(Beginning of Input data)

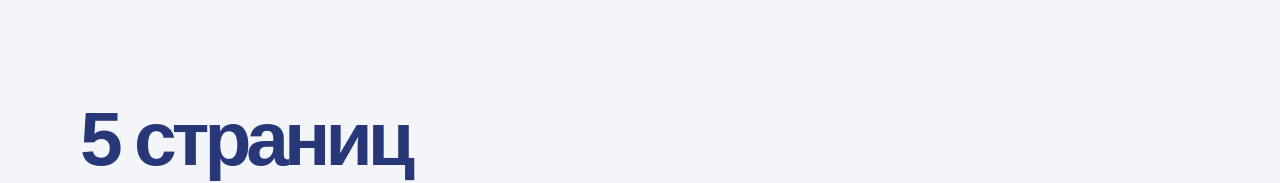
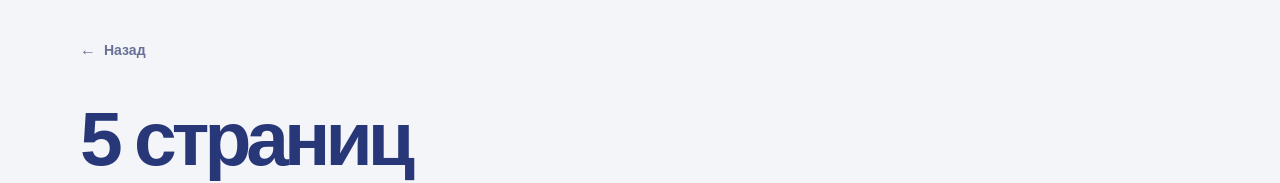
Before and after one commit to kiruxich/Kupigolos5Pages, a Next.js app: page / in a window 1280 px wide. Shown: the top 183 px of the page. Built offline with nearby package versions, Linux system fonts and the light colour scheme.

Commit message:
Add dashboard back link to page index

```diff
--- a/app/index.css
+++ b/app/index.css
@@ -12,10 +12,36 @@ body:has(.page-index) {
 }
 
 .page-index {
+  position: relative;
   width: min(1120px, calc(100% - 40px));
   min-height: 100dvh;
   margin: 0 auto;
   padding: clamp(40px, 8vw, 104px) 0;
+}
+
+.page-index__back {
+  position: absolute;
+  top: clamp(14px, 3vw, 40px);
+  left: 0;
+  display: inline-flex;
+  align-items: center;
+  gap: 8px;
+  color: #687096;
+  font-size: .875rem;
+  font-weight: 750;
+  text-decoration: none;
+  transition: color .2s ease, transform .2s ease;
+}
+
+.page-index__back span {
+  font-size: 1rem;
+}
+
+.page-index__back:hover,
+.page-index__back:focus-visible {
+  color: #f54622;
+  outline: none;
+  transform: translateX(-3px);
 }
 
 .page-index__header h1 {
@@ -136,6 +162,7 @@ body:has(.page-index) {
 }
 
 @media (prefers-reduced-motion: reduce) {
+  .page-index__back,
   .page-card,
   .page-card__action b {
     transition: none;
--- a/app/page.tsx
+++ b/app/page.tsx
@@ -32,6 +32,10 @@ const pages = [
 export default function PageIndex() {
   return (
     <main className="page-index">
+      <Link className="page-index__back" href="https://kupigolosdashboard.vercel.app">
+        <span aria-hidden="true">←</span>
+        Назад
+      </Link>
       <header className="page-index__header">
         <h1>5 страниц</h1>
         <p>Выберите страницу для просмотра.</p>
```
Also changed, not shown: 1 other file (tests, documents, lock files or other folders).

(End of Input data)

Return each entry exactly as it stands above, apart from any images.

Result of the task -
Before and after one commit to kiruxich/Kupigolos5Pages, a Next.js app: page / in a window 1280 px wide. Shown: the top 183 px of the page. Built offline with nearby package versions, Linux system fonts and the light colour scheme.

Commit message:
Add dashboard back link to page index

```diff
--- a/app/index.css
+++ b/app/index.css
@@ -12,10 +12,36 @@ body:has(.page-index) {
 }
 
 .page-index {
+  position: relative;
   width: min(1120px, calc(100% - 40px));
   min-height: 100dvh;
   margin: 0 auto;
   padding: clamp(40px, 8vw, 104px) 0;
+}
+
+.page-index__back {
+  position: absolute;
+  top: clamp(14px, 3vw, 40px);
+  left: 0;
+  display: inline-flex;
+  align-items: center;
+  gap: 8px;
+  color: #687096;
+  font-size: .875rem;
+  font-weight: 750;
+  text-decoration: none;
+  transition: color .2s ease, transform .2s ease;
+}
+
+.page-index__back span {
+  font-size: 1rem;
+}
+
+.page-index__back:hover,
+.page-index__back:focus-visible {
+  color: #f54622;
+  outline: none;
+  transform: translateX(-3px);
 }
 
 .page-index__header h1 {
@@ -136,6 +162,7 @@ body:has(.page-index) {
 }
 
 @media (prefers-reduced-motion: reduce) {
+  .page-index__back,
   .page-card,
   .page-card__action b {
     transition: none;
--- a/app/page.tsx
+++ b/app/page.tsx
@@ -32,6 +32,10 @@ const pages = [
 export default function PageIndex() {
   return (
     <main className="page-index">
+      <Link className="page-index__back" href="https://kupigolosdashboard.vercel.app">
+        <span aria-hidden="true">←</span>
+        Назад
+      </Link>
       <header className="page-index__header">
         <h1>5 страниц</h1>
         <p>Выберите страницу для просмотра.</p>
```
Also changed, not shown: 1 other file (tests, documents, lock files or other folders).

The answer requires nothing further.